Hahn writes: "Putin in the presidency may be seen  as an insurance policy in the event the power ministries are needed to maintain order; Putin is more likely to be willing to call on them, and they in turn are more likely to remain loyal to Putin rather than Medvedev."  In saying this, Hahn obliterates his thesis that Putin will reform.  He proves, quite to the contrary, that Putin is likely there to launch a brutal crackdown.

This kind of "logic" is very familiar to those who study Soviet propaganda.  Under that school of thought, it does not matter if you lie or even contradict yourself -- not as long as you do it often, stubbornly refusing to acknowledge it, and back it up with the threat of force.

As to that, Hahn concludes his essay with a direct threat aimed at Washington, D.C., demanding that the U.S. continue its policy of shameless appeasement and reelect Barack Obama to a second term.  He writes:

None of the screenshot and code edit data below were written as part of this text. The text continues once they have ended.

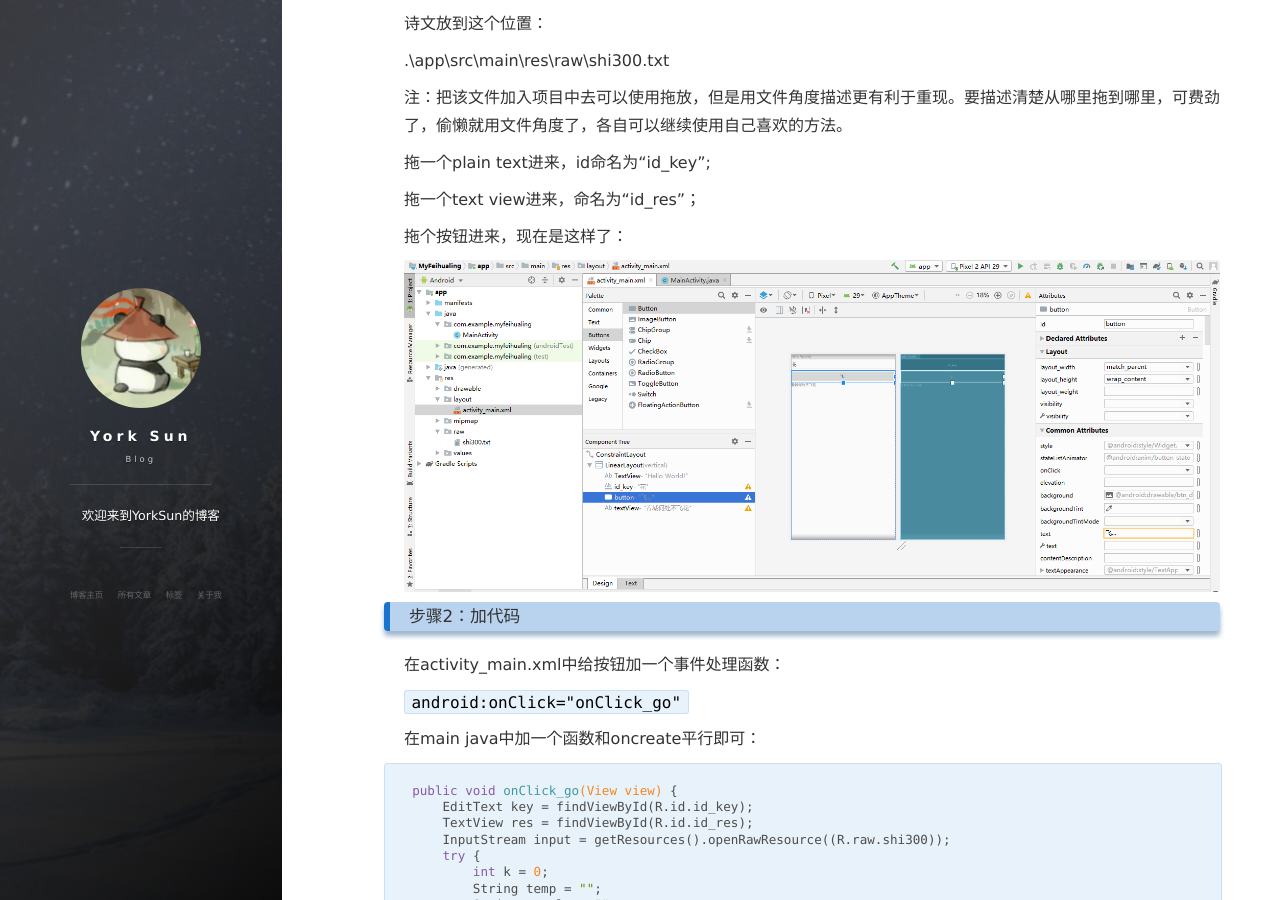
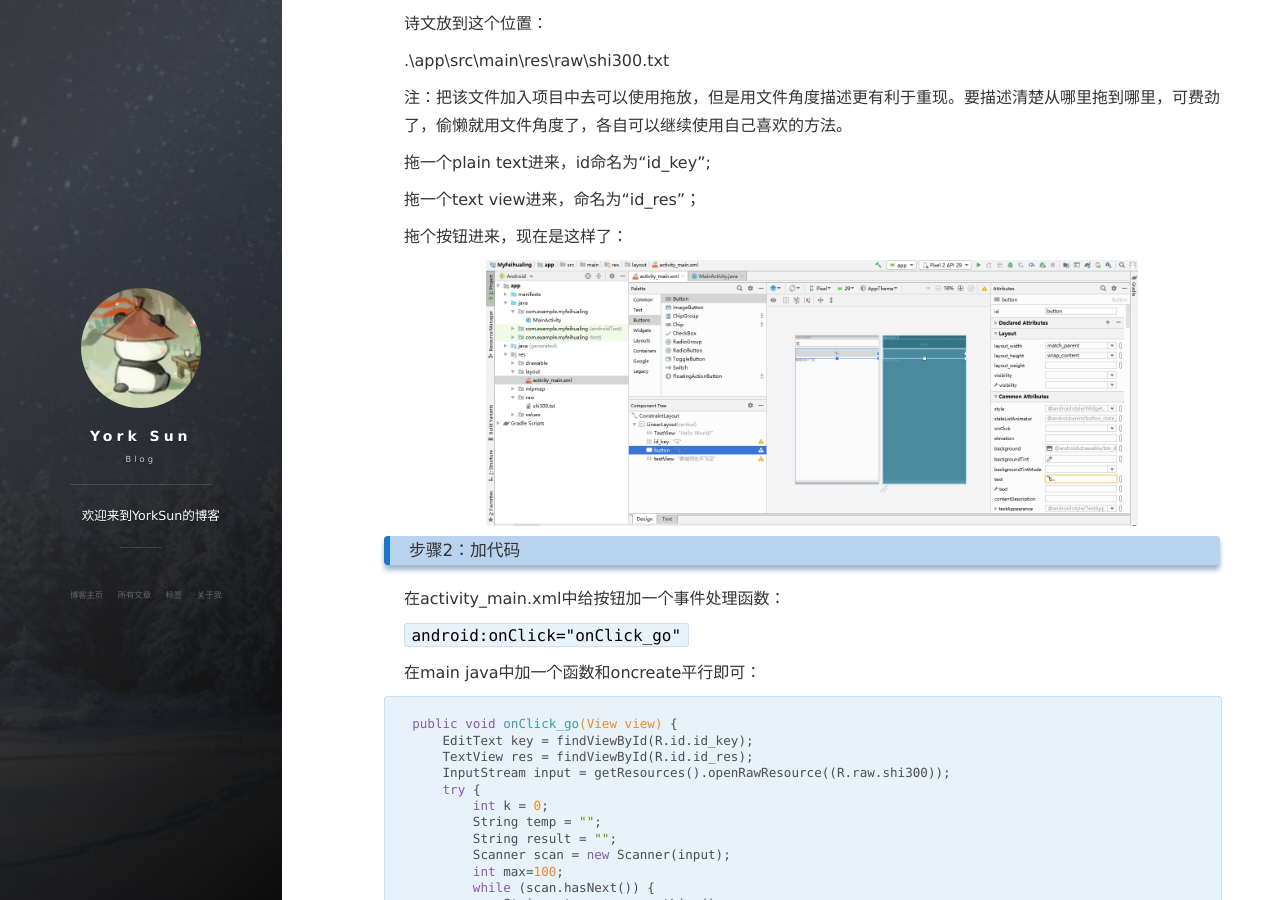
Before and after one commit to YorkSunSdu/YorkSunSdu.github.io, a Jekyll site: the page built from _posts/2022-04-02-feihualing.md, in a window 1280 px wide and 900 px high, scrolled down 648 px. Built offline with Jekyll 4.4.1, drawn with Linux system fonts in a browser that asks for light colours; nearby versions of some CDN libraries; comment, search, counter and statistics services are not loaded.

Commit message:
feihualing v1.1

```diff
--- a/_posts/2022-04-02-feihualing.md
+++ b/_posts/2022-04-02-feihualing.md
@@ -31,7 +31,7 @@
 
 拖个按钮进来，现在是这样了：
 
-![](/images/feihualing_imgs/文本框和按钮.png)
+<img src="/images/feihualing_imgs/文本框和按钮.png" width="80%">
 
 ### 步骤2：加代码
 
@@ -83,33 +83,37 @@
 
 1. 虚拟手机设置失败：在安装Android Studio虚拟手机的时候，有未能正确安装haxm报错，在论坛查阅了资料后，尝试在bios设置中开启相关选项、尝试在“启用或关闭Windows功能”中开启相关选项等……依然未能成功下载。尝试去intel官网下载该驱动，并没有找到。尝试去第三方下载，成功下载haxm之后，不能进行安装。这才发现自己的电脑是AMD处理器，不能下载intel的haxm驱动……然后在论坛寻找搭载AMD处理器的电脑如何安装Android Studio虚拟机，在尝试若干错误方法后，终于配置好了驱动，在Android Studio的虚拟机跑起来了helloworld。结果下一次开机再打开，又跑不起来了……看了无数方法仍然失败后，决定放弃Android Studio自带的虚拟机，下载了genymotion。安装打开genymotion后，提示需要下载Oracle VM virtualbox。下载了Oracle VM virtualbox后，注册了genymotion账号并登录，添加了虚拟机，终于能跑起来helloworld了。以上为星期五晚上完成，星期天晚上再跑项目的时候，发现虚拟机又跑不起来了，卡在下面这个界面……
 
-   ![](/images/feihualing_imgs/虚拟机卡住.png)
+   <img src="/images/feihualing_imgs/虚拟机卡住.png" width="80%">
 
-   寻找了一晚上方法后无果。星期一早上找到了方法，那就是在新建虚拟机的时候，应该把下面的NAT(default)改为Bridge。虽然每次用这种方法打开虚拟机都需要十秒以上时间，但是毕竟成功跑起来了。![](/images/feihualing_imgs/解决1.png)
+   寻找了一晚上方法后无果。星期一早上找到了方法，那就是在新建虚拟机的时候，应该把下面的NAT(default)改为Bridge。虽然每次用这种方法打开虚拟机都需要十秒以上时间，但是毕竟成功跑起来了。
+
+   <img src="/images/feihualing_imgs/解决1.png" width="80%">
 
    星期一晚上准备编写飞花令，根据实验报告中的步骤配置好了代码之后，运行了飞花令，结果发现虚拟机不能使用中文输入……把系统语言改为中文也不行，虚拟机根本没有中文输入法……
 
-   <img src="/images/feihualing_imgs/输入法1.png" width="40%"><img src="/images/feihualing_imgs/输入法2.png" width="40%">
+   <img src="/images/feihualing_imgs/输入法1.png" width="30%"><img src="/images/feihualing_imgs/输入法2.png" width="30%">
 
    我一开始以为是moto虚拟机的问题，又下了一个华为的虚拟机，结果华为手机也没有中文输入法……最后只能用自己的手机了。 星期五搞了半天也没弄明白怎么用Android Studio连接自己的手机，结果星期一找到的第一个帖子的方法就成功了，手机截图如下：
 
-   <img src="/images/feihualing_imgs/成功1.png" width="40%">
+   <img src="/images/feihualing_imgs/成功1.png" width="30%">
 
    到此，飞花令运行环境的问题才成功解决。
 
 2. 唐诗文件乱码：在网上下载了诗三百txt，发现在电脑上记事本正确显示，在手机上全是乱码不能查找。查找资料后，首先在Android Studio的设置中修改了编码：
 
-   <img src="/images/feihualing_imgs/修改编码1.png" width="">
+   <img src="/images/feihualing_imgs/修改编码1.png" width="80%">
 
    跟我想象的一样，并没有成功……然后下载了notepad++，用notepad++打开这个txt文件，在下面设置encoding为UTF-8，然后保存：
 
-   <img src="/images/feihualing_imgs/修改编码2.png" width="">
+   <img src="/images/feihualing_imgs/修改编码2.png" width="80%">
 
    没用，还是乱码。最后用Android Studio打开了这个txt文件，提示是否转换为UTF-8编码，然后转换，终于可以成功显示和搜索了：
 
-   <img src="/images/feihualing_imgs/修改编码3.png" width="40%">
+   <img src="/images/feihualing_imgs/修改编码3.png" width="30%">
 
-3. 添加背景：被折磨的筋疲力竭之后，不想再折腾复杂的东西了，觉得添加宋词元曲四大名著没什么技术含量。尝试搜索把搜索的关键字标红的方法，发现太麻烦。于是决定给应用添加一个背景。在网上找了张淡雅的手机壁纸图，找了添加背景的教程，很顺利地成功了，效果还不错，见下效果图。<img src="/images/feihualing_imgs/效果图1.png" width="40%"><img src="/images/feihualing_imgs/效果图2.png" width="40%">
+3. 添加背景：被折磨的筋疲力竭之后，不想再折腾复杂的东西了，觉得添加宋词元曲四大名著没什么技术含量。尝试搜索把搜索的关键字标红的方法，发现太麻烦。于是决定给应用添加一个背景。在网上找了张淡雅的手机壁纸图，找了添加背景的教程，很顺利地成功了，效果还不错，见下效果图。
+
+   <img src="/images/feihualing_imgs/效果图1.png" width="30%"><img src="/images/feihualing_imgs/效果图2.png" width="30%">
 
 
 ## 源码
```
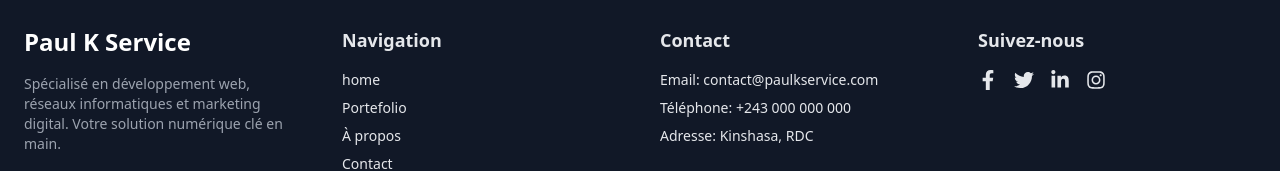
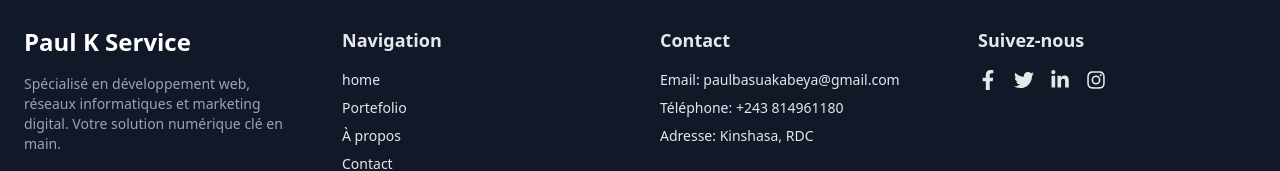
Before and after one commit to paulbasuakabeya/paulkservice, a React (Vite) app: page /contact in a window 1280 px wide. Shown: the part 1181-1352 px from the top of the page. Built offline with nearby package versions, Linux system fonts and the light colour scheme.

Commit message:
Update footer.jsx

```diff
--- a/src/components/footer.jsx
+++ b/src/components/footer.jsx
@@ -37,8 +37,8 @@ const Footer = () => {
         <div>
           <h3 className="text-lg font-semibold mb-4">Contact</h3>
           <ul className="text-sm space-y-2">
-            <li>Email: contact@paulkservice.com</li>
-            <li>Téléphone: +243 000 000 000</li>
+            <li>Email: paulbasuakabeya@gmail.com</li>
+            <li>Téléphone: +243 814961180</li>
             <li>Adresse: Kinshasa, RDC</li>
           </ul>
         </div>
```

Putin's greater distrust of the West and great power orientation could make relations with the West testier and threaten the Obama Administration's 'reset' policy.  This would be especially true if a new U.S. administration takes a harder line vis-à-vis Moscow on issues like Russia's authoritarian order and violations of human rights, nuclear cooperation with Iran, the Georgian impasse, arms control and missile defense.

This kind of threat is also very familiar to those who've studied the Soviet mindset.  Putin surely does love Obama, who led the way in helping Putin bring off the Medvedev farce, blunting opposition and paving the way for his return to power.  As soon as Putin made his announcement, the Obama administration immediately announced its intention to play ball.

And now Putin's minions are telling America they'd better reelect Obama, or else.  Because, when all is said and done, the Putin government is a mafia regime, and it relies on blunt trauma just like any other criminal enterprise.  The policies of the Obama administration have mightily helped this mafia regime to consolidate power and establish a neo-Soviet state in Russia.